---------- Data supplied ----------

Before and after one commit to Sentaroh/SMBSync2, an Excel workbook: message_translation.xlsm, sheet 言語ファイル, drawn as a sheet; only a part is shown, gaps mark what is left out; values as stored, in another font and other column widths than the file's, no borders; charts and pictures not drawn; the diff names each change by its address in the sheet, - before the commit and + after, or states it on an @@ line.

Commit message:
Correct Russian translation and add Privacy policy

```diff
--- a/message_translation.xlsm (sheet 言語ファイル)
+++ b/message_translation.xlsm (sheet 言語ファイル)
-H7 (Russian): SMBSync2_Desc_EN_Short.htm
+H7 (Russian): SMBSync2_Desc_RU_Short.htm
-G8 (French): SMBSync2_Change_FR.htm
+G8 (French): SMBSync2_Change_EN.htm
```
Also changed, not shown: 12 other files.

----------

Collect the lines of the data that carry the word "French".

-G8 (French): SMBSync2_Change_FR.htm
+G8 (French): SMBSync2_Change_EN.htm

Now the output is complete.